> _Action item_: Lines with "PROBS": copy each one from the listing below.
=== Source material ===
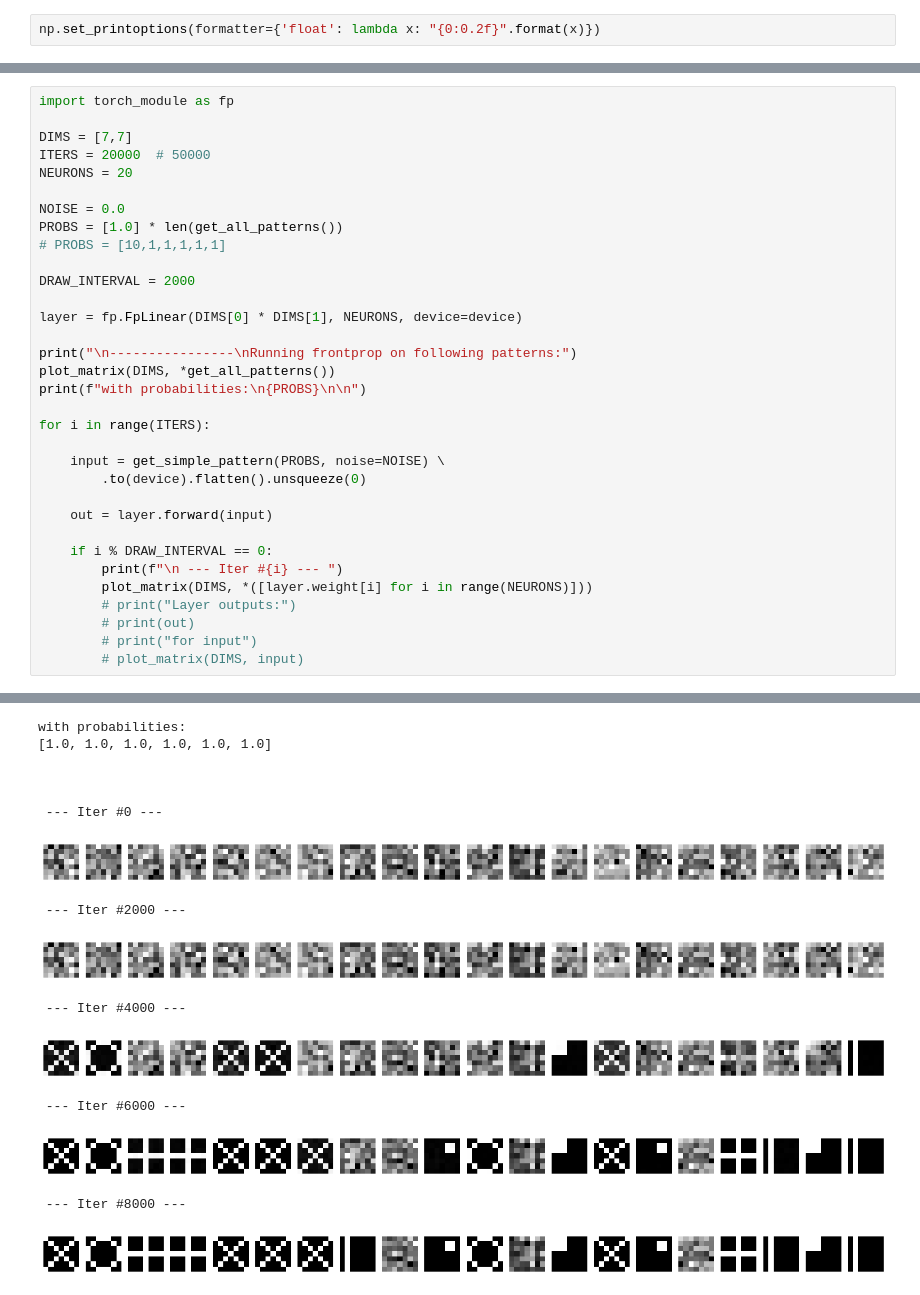
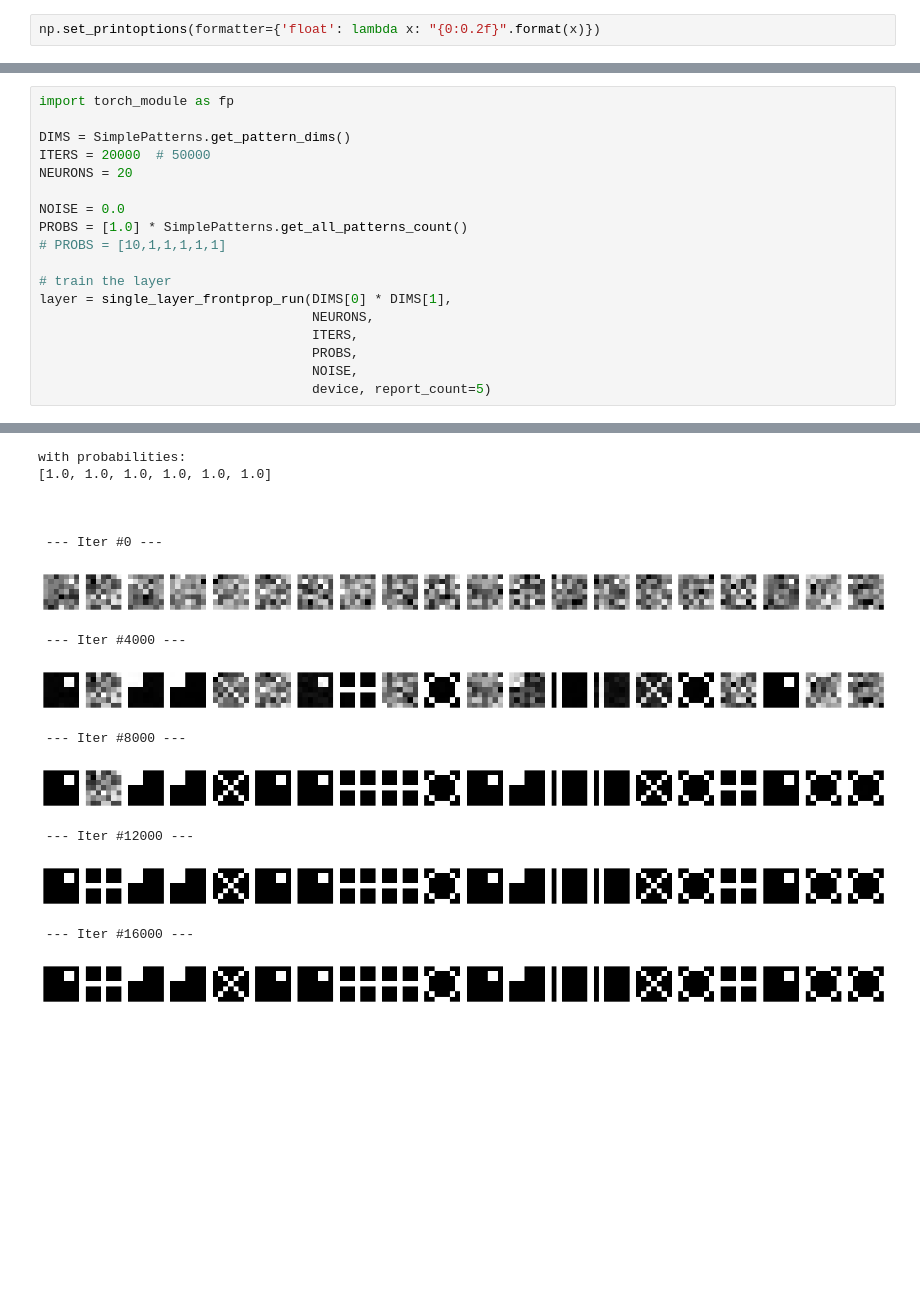
Before and after one commit to rohrl/frontprop, a Jupyter notebook: analysis_simple_patterns.ipynb, the cells around one changed output, grey strips where cells are left out. Drawn from its saved outputs; the diff is of its cells as text; blank space fills up the shorter version.

```diff
--- a/analysis_simple_patterns.ipynb
+++ b/analysis_simple_patterns.ipynb
@@ -39,52 +67,37 @@ np.set_printoptions(formatter={'float': lambda x: "{0:0.2f}".format(x)})
 # %%
 import torch_module as fp
 
-DIMS = [7,7]
+DIMS = SimplePatterns.get_pattern_dims()
 ITERS = 20000  # 50000
 NEURONS = 20
 
 NOISE = 0.0
-PROBS = [1.0] * len(get_all_patterns())
+PROBS = [1.0] * SimplePatterns.get_all_patterns_count()
 # PROBS = [10,1,1,1,1,1]
 
-DRAW_INTERVAL = 2000
-
-layer = fp.FpLinear(DIMS[0] * DIMS[1], NEURONS, device=device)
-
-print("\n----------------\nRunning frontprop on following patterns:")
-plot_matrix(DIMS, *get_all_patterns())
-print(f"with probabilities:\n{PROBS}\n\n")
-
-for i in range(ITERS):
-
-    input = get_simple_pattern(PROBS, noise=NOISE) \
-        .to(device).flatten().unsqueeze(0)
-
-    out = layer.forward(input)
-
-    if i % DRAW_INTERVAL == 0:
-        print(f"\n --- Iter #{i} --- ")
-        plot_matrix(DIMS, *([layer.weight[i] for i in range(NEURONS)]))
-        # print("Layer outputs:")
-        # print(out)
-        # print("for input")
-        # plot_matrix(DIMS, input)
+# train the layer
+layer = single_layer_frontprop_run(DIMS[0] * DIMS[1],
+                                   NEURONS,
+                                   ITERS,
+                                   PROBS,
+                                   NOISE,
+                                   device, report_count=5)
 # %% [output]
 ----------------
 Running frontprop on following patterns:
 [figure]
 with probabilities:
 [1.0, 1.0, 1.0, 1.0, 1.0, 1.0]
 
 
 
  --- Iter #0 ---
-[figure, old version]
+[figure, new version]
- --- Iter #2000 ---
+ --- Iter #4000 ---
-[figure, old version]
+[figure, new version]
- --- Iter #4000 ---
+ --- Iter #8000 ---
-[figure, old version]
+[figure, new version]
- --- Iter #6000 ---
+ --- Iter #12000 ---
-[figure, old version]
+[figure, new version]
- --- Iter #8000 ---
+ --- Iter #16000 ---
-[figure, old version]
+[figure, new version]
```
Also changed, not shown: parts of 10 cells of this notebook, 3 other files.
===
> _Written answer_:
-PROBS = [1.0] * len(get_all_patterns())
+PROBS = [1.0] * SimplePatterns.get_all_patterns_count()
 # PROBS = [10,1,1,1,1,1]
-print(f"with probabilities:\n{PROBS}\n\n")
-    input = get_simple_pattern(PROBS, noise=NOISE) \
+                                   PROBS,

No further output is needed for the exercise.